> _Task description_:
Copy every line from the records below that holds the word "same".
++++
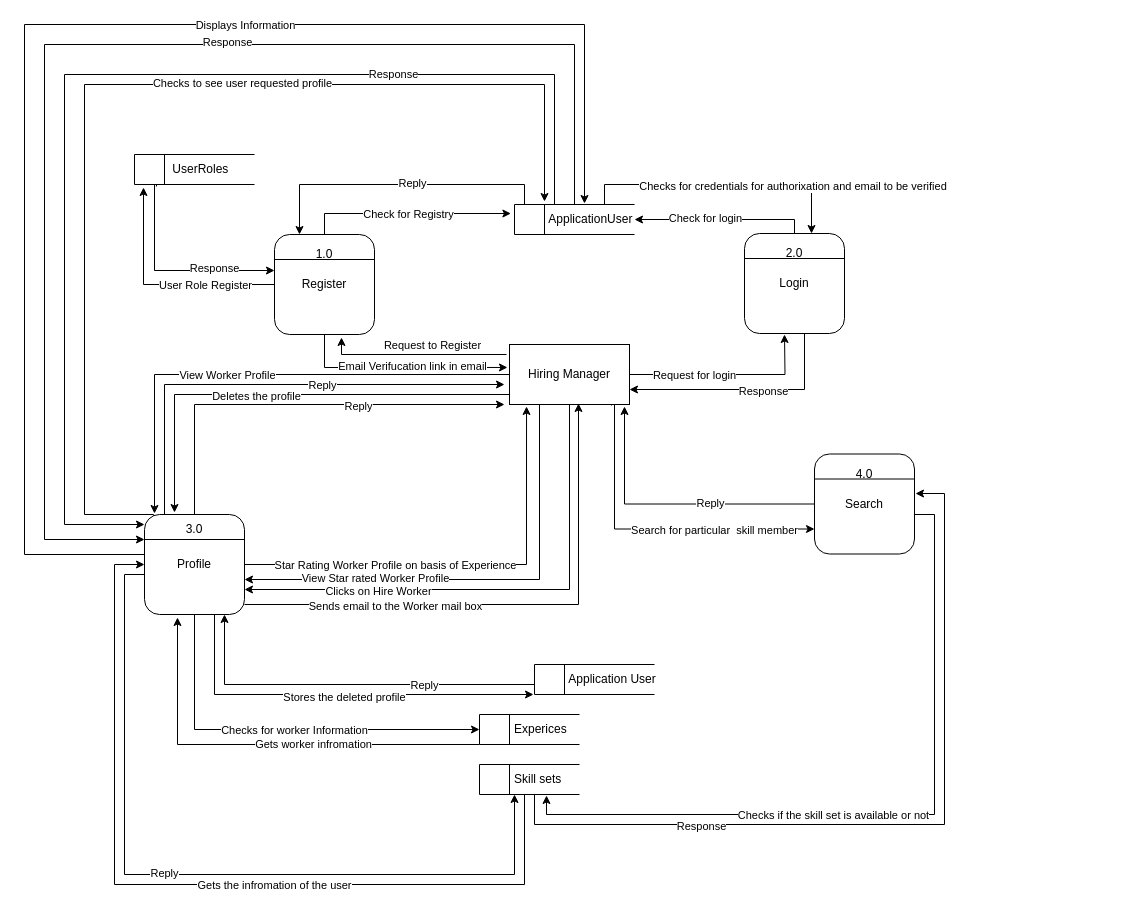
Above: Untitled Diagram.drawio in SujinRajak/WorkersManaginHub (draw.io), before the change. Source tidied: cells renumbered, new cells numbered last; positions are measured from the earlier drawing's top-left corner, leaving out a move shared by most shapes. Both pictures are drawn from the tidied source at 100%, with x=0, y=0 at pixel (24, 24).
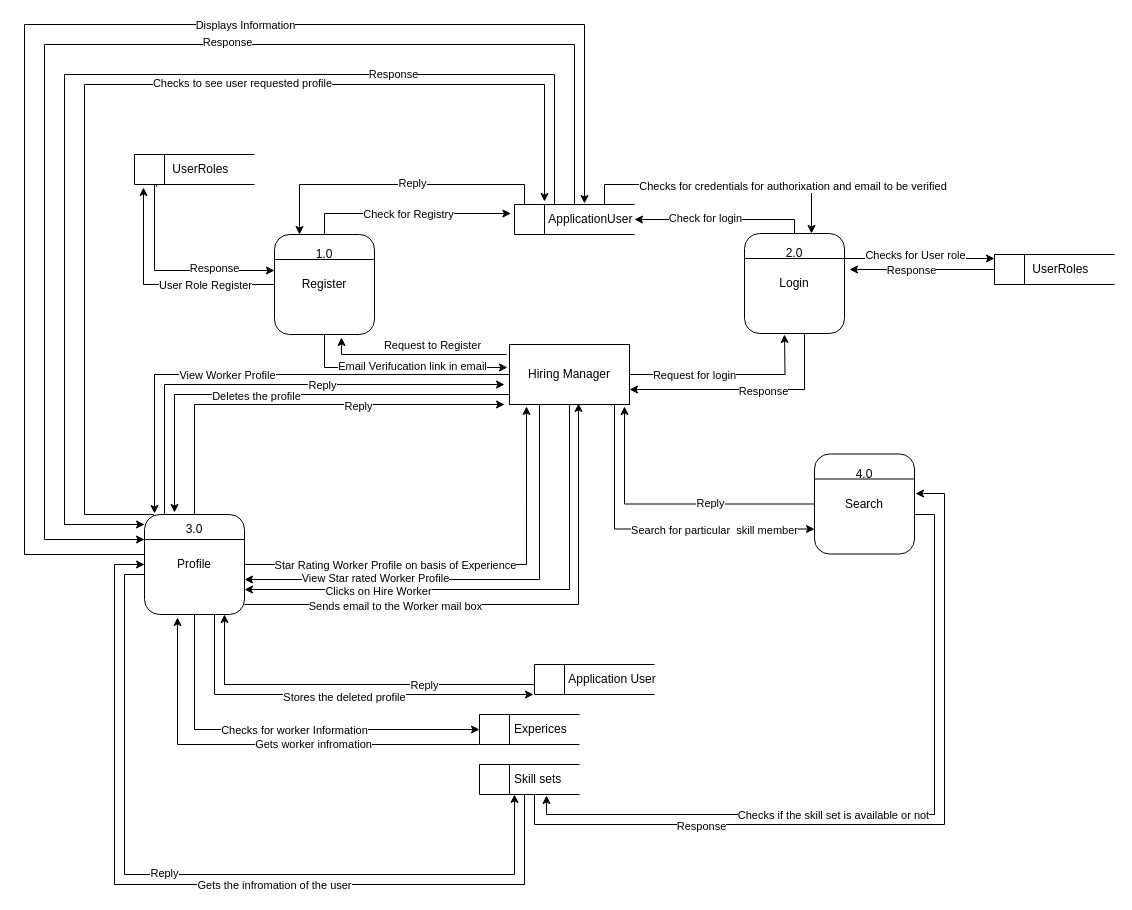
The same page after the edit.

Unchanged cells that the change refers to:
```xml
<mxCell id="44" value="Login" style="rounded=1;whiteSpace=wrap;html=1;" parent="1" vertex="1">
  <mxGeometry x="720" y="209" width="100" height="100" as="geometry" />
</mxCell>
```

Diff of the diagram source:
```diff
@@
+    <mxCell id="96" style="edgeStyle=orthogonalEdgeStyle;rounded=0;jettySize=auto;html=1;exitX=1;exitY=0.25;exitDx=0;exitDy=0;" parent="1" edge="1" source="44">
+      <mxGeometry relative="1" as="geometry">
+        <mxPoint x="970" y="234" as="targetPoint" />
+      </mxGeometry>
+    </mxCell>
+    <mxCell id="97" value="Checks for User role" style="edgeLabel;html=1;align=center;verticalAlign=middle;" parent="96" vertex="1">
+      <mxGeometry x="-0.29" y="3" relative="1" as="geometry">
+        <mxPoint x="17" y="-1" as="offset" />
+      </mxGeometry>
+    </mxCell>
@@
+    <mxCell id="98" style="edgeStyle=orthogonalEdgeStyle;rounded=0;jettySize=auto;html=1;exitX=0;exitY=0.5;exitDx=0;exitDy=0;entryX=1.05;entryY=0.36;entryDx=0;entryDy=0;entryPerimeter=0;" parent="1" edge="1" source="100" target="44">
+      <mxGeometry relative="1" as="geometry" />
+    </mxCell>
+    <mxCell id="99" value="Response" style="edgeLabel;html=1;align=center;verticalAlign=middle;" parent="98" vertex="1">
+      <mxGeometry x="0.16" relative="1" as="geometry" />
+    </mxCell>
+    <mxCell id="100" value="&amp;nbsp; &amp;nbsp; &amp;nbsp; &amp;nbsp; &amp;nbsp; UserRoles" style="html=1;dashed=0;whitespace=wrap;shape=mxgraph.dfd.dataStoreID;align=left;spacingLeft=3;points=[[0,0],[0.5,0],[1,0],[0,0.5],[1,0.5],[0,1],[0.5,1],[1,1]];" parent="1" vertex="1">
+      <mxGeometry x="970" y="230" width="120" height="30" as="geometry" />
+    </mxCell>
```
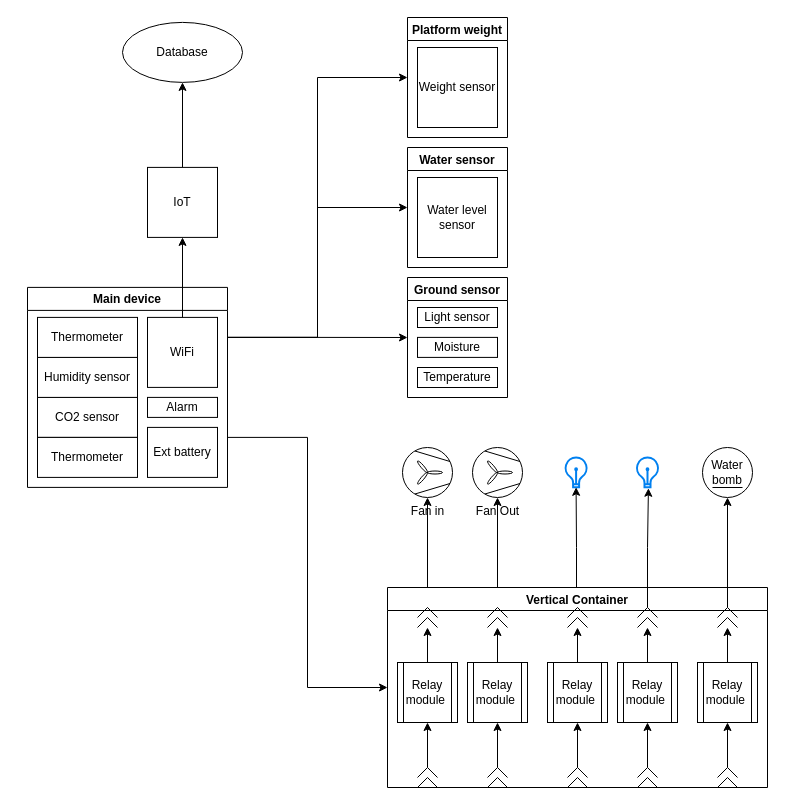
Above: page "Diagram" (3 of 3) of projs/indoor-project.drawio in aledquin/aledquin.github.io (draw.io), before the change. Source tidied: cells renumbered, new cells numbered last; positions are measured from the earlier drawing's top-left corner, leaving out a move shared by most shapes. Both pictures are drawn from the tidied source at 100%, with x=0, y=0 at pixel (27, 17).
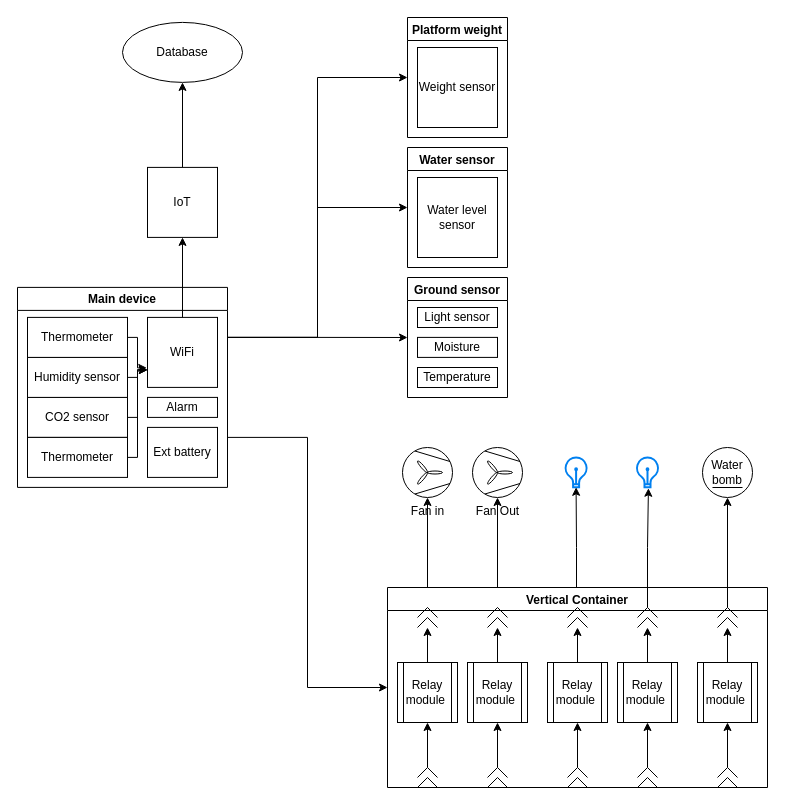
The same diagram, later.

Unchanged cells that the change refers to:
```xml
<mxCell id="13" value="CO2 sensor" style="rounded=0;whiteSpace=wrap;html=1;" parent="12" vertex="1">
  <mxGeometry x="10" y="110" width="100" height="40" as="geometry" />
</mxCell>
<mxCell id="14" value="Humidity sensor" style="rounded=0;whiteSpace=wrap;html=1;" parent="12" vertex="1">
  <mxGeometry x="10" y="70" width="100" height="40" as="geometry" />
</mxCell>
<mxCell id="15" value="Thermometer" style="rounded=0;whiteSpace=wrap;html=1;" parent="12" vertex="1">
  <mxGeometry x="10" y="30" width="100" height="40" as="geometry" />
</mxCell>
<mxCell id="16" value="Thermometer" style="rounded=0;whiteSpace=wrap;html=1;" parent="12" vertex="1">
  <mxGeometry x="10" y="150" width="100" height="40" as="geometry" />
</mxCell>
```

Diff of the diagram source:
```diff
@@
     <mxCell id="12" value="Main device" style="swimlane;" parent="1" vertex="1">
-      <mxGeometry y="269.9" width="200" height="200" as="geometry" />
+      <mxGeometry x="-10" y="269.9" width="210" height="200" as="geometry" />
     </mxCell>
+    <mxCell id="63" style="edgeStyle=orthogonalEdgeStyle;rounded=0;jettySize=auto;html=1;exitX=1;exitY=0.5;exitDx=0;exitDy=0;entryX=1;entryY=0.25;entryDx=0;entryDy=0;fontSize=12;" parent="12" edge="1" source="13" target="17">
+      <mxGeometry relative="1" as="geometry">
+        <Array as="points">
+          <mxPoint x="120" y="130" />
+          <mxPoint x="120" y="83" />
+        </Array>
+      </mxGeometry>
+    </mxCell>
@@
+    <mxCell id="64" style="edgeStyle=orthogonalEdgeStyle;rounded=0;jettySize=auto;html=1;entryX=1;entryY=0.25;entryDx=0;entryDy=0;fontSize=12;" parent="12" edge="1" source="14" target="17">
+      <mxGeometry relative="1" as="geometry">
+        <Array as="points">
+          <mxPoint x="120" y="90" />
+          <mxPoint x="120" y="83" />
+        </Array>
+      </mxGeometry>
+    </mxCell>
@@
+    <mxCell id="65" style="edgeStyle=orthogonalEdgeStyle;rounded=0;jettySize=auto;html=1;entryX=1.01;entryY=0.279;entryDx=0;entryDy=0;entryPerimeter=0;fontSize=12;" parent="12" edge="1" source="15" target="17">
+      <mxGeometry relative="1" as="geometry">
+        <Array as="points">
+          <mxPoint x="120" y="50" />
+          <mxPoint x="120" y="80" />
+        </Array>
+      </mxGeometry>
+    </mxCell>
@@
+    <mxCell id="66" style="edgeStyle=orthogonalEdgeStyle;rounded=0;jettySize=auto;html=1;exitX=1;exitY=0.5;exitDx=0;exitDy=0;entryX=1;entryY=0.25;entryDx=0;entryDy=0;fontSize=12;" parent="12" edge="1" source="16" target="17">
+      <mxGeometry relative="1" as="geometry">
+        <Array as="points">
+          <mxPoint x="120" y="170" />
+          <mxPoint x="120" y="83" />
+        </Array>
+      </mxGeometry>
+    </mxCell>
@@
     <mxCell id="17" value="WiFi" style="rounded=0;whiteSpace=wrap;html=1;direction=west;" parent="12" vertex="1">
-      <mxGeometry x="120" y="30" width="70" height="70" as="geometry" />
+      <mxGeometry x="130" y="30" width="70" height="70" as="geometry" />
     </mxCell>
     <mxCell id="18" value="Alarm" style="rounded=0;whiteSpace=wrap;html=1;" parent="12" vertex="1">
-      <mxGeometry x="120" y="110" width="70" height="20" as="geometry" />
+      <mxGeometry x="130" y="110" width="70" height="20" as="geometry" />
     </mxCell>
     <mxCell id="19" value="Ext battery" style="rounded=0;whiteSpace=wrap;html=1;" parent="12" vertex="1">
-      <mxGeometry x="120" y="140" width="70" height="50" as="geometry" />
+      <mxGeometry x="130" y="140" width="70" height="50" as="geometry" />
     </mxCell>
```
++++
> _Result of the exercise_:
The same page after the edit.
The same diagram, later.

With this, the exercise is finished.